Steve Carmody
Michigan Radio

After seven years, the state is done pursuing criminal prosecutions in the Flint water crisis cases. That’s after the Michigan Supreme Court issued an order Tuesday refusing the state’s appeal of lower-court decisions to dismiss charges against former Governor Rick Snyder.

The Supreme Court order lets stand lower-court rulings that the attorney general’s Flint prosecution team mishandled the case by using a special one-person grand jury that combined the roles of judge and prosecutor.

Using the language typical in refusing an appeal, the unsigned order said "we are not persuaded the question presented should be reviewed by this court.”

The ruling appears to being to an end efforts by the state to hold public officials criminally accountable for actions taken while Flint was under the control of a state-appointed emergency manager.

In 2014, an emergency manager oversaw the switch of the city’s water source to the Flint River, which caused aging pipes to leach lead and other contaminants into the water supply used for drinking and bathing.

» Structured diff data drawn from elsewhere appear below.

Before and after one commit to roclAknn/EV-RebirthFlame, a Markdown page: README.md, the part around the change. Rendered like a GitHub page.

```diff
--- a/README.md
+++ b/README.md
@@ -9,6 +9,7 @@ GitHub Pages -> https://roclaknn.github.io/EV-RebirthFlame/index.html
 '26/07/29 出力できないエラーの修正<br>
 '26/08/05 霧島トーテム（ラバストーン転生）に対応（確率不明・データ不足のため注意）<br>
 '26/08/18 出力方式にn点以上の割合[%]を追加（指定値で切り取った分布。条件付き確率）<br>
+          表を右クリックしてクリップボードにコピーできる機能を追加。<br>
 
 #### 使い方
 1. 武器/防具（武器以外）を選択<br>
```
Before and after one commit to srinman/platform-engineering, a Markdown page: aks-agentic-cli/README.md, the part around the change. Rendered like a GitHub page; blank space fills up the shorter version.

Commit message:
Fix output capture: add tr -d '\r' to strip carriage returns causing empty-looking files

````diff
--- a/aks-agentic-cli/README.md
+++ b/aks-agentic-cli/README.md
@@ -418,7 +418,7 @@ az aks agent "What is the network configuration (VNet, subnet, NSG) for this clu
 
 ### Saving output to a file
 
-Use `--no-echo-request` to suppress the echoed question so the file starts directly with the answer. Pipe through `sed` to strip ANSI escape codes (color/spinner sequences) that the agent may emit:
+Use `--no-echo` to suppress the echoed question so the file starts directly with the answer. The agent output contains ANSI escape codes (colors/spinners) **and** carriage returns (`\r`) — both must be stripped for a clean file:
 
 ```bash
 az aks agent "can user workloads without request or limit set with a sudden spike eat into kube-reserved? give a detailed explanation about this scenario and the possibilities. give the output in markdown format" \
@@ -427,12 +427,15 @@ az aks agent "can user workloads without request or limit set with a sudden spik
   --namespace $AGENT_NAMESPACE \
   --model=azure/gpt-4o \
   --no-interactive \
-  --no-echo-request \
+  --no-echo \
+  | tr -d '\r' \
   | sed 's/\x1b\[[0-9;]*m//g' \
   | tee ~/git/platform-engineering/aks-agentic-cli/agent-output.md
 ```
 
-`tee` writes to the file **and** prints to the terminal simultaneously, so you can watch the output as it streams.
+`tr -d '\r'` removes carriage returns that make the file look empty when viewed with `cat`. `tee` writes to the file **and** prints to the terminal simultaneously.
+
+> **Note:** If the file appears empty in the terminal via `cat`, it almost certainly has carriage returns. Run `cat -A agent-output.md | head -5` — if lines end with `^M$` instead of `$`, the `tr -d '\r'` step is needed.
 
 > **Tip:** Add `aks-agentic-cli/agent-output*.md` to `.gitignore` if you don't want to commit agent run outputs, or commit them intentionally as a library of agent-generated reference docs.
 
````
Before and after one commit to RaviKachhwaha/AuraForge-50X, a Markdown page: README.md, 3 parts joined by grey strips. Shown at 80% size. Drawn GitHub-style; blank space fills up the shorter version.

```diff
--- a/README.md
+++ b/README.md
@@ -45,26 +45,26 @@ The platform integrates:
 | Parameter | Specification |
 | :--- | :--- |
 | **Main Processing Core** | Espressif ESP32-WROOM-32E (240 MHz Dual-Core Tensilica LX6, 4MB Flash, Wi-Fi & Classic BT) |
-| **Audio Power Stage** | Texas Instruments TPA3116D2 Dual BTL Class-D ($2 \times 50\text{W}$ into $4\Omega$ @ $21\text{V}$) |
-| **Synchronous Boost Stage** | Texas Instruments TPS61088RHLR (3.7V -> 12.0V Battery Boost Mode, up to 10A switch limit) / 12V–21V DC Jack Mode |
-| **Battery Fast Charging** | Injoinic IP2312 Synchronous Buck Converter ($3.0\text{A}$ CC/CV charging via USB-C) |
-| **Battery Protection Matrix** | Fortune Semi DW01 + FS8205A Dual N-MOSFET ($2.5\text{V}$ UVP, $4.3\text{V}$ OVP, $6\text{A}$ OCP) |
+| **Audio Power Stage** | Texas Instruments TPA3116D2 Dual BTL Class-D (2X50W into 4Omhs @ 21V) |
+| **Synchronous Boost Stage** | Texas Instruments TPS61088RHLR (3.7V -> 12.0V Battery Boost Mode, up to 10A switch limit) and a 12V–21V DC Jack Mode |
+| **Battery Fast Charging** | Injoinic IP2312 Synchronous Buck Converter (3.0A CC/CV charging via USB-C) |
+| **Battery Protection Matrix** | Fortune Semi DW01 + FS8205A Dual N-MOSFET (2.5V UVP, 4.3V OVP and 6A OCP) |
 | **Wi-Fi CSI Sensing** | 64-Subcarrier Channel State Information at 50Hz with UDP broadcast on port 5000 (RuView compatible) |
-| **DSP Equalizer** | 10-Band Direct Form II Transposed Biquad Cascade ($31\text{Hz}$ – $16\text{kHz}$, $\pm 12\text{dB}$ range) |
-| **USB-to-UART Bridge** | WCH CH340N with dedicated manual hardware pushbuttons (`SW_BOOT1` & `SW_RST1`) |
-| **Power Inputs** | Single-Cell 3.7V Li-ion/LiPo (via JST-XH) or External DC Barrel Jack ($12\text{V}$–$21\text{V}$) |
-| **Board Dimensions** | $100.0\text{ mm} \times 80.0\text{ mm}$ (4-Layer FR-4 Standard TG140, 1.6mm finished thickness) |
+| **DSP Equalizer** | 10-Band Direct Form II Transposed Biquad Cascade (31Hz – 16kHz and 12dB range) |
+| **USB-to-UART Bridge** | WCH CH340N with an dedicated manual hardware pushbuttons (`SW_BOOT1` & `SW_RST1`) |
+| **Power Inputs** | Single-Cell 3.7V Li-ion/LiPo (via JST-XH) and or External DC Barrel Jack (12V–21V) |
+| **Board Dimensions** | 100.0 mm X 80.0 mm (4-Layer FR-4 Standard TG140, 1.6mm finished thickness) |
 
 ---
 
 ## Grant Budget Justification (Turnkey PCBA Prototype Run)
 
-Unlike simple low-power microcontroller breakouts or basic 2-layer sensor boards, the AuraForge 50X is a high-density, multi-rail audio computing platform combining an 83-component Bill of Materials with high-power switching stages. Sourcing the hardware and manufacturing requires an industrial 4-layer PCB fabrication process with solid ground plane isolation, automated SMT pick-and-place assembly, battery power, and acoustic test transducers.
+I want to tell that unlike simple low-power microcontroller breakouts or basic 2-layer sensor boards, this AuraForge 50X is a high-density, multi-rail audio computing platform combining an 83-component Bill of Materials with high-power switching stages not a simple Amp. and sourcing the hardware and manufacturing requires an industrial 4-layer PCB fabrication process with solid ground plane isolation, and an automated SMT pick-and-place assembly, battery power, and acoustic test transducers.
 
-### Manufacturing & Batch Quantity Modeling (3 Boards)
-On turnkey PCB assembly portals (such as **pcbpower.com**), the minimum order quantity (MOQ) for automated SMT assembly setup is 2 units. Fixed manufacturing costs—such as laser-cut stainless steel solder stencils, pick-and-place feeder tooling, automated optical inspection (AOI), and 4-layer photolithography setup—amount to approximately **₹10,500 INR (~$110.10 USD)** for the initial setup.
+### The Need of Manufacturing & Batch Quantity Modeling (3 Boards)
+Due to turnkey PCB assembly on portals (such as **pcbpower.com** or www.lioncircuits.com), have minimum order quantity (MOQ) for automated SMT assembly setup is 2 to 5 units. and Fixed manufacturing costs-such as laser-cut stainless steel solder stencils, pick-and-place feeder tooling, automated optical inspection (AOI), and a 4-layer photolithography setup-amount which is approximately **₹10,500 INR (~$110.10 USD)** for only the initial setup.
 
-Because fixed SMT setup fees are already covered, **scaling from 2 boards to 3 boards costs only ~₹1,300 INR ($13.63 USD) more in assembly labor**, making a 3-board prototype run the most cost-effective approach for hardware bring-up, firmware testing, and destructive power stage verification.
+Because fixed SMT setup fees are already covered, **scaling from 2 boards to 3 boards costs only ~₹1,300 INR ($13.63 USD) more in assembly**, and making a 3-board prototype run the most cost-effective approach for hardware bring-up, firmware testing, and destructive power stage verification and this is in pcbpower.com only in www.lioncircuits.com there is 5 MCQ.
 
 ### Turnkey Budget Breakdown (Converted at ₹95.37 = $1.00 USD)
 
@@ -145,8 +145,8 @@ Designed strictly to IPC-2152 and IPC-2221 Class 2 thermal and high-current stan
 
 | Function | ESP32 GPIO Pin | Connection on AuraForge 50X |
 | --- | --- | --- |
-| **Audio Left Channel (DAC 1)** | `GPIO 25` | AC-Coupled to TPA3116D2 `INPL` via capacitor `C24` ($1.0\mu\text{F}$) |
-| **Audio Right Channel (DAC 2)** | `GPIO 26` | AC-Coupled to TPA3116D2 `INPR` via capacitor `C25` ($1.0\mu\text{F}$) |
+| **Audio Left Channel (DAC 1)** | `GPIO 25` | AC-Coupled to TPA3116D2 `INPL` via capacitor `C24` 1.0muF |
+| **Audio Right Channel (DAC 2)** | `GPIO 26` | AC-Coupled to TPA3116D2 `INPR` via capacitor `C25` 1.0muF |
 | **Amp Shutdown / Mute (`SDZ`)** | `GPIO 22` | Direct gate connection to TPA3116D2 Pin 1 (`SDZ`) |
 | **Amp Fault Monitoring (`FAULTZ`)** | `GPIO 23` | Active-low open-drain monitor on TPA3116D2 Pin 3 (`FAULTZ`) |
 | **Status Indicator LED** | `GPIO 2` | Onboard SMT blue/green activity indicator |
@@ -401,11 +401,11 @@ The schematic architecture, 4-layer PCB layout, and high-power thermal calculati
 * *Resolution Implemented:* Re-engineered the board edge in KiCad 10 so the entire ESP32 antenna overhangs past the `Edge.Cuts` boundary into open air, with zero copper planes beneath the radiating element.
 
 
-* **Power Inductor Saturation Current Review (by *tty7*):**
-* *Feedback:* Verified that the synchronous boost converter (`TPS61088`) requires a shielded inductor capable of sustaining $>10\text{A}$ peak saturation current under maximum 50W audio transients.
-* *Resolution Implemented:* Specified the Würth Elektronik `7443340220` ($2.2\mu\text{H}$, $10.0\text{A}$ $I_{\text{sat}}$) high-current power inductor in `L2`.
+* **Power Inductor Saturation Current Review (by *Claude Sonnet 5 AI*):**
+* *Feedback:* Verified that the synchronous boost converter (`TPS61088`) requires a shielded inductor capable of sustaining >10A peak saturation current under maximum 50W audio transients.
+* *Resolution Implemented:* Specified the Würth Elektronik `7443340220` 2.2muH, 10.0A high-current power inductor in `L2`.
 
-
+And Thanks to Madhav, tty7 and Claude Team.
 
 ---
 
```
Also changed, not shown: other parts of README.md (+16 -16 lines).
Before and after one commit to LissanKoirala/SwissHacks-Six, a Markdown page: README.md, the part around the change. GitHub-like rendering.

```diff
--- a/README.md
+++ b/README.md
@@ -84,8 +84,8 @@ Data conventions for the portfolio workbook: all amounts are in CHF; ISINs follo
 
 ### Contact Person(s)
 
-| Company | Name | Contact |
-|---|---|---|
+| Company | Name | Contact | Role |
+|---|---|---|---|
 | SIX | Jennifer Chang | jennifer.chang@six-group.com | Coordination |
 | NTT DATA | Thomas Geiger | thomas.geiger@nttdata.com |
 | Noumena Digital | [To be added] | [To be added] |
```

In an unsigned statement, the Attorney General’s Flint prosecution team called the decision “a tragic ending” to efforts to hold public officials accountable for the Flint water disaster.

“Our disappointment in the Michigan Supreme Court is exceeded only by our sorrow for the people of Flint,” the statement said.

The team also promised “a thorough report” detailing the reasons behind decisions made on the prosecutions. That report is supposed to be released sometime next year.

Rick Pluta is Senior Capitol Correspondent for the Michigan Public Radio Network. He has been covering Michigan’s Capitol, government, and politics since 1987.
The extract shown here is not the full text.